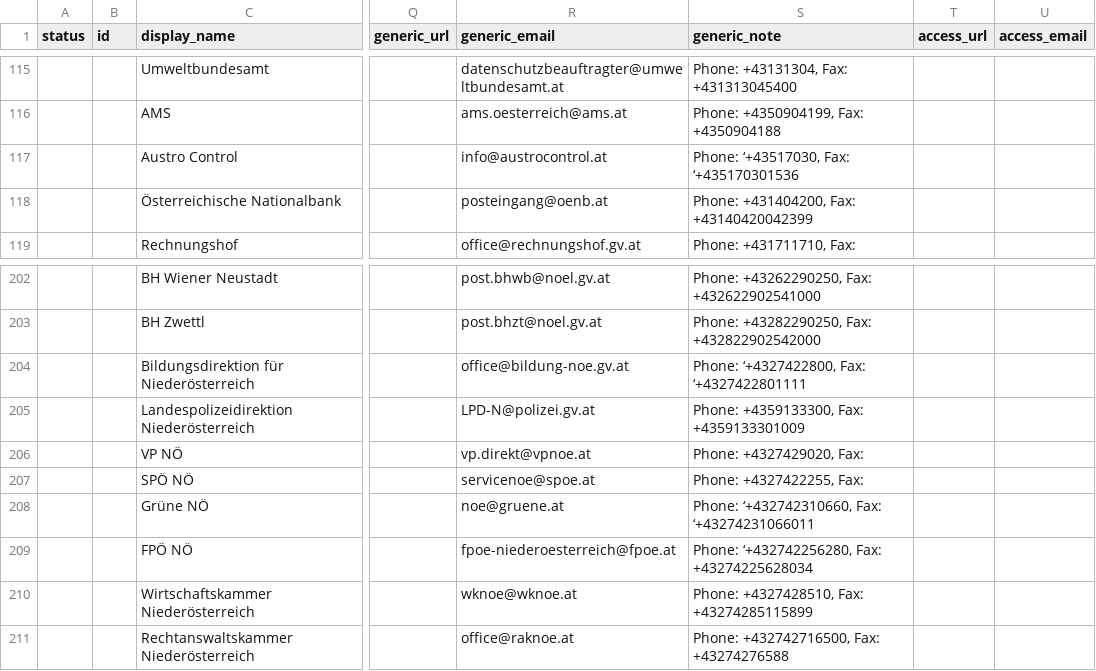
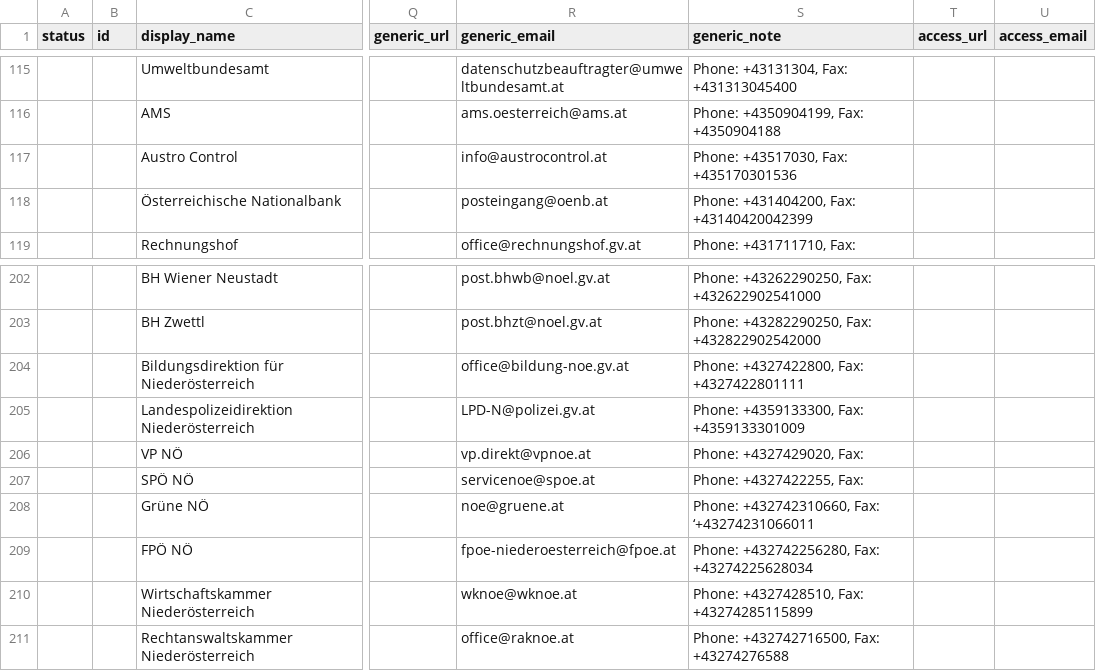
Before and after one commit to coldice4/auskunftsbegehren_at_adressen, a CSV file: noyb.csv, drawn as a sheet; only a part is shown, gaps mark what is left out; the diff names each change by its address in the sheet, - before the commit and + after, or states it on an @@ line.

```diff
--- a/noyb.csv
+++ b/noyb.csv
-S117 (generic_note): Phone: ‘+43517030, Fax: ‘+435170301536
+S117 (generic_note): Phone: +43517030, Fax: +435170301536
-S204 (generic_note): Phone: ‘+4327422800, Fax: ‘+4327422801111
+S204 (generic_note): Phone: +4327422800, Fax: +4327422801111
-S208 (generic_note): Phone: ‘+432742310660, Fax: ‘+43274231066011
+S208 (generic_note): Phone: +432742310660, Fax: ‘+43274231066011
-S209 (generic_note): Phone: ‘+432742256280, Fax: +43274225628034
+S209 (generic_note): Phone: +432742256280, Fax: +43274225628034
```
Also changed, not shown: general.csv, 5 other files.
────────────────────
■ **DIRECTIONS FOR THIS TASK**
Copy the data above line for line, skipping every picture.

■ **TASK SOLUTION**
Before and after one commit to coldice4/auskunftsbegehren_at_adressen, a CSV file: noyb.csv, drawn as a sheet; only a part is shown, gaps mark what is left out; the diff names each change by its address in the sheet, - before the commit and + after, or states it on an @@ line.

```diff
--- a/noyb.csv
+++ b/noyb.csv
-S117 (generic_note): Phone: ‘+43517030, Fax: ‘+435170301536
+S117 (generic_note): Phone: +43517030, Fax: +435170301536
-S204 (generic_note): Phone: ‘+4327422800, Fax: ‘+4327422801111
+S204 (generic_note): Phone: +4327422800, Fax: +4327422801111
-S208 (generic_note): Phone: ‘+432742310660, Fax: ‘+43274231066011
+S208 (generic_note): Phone: +432742310660, Fax: ‘+43274231066011
-S209 (generic_note): Phone: ‘+432742256280, Fax: +43274225628034
+S209 (generic_note): Phone: +432742256280, Fax: +43274225628034
```
Also changed, not shown: general.csv, 5 other files.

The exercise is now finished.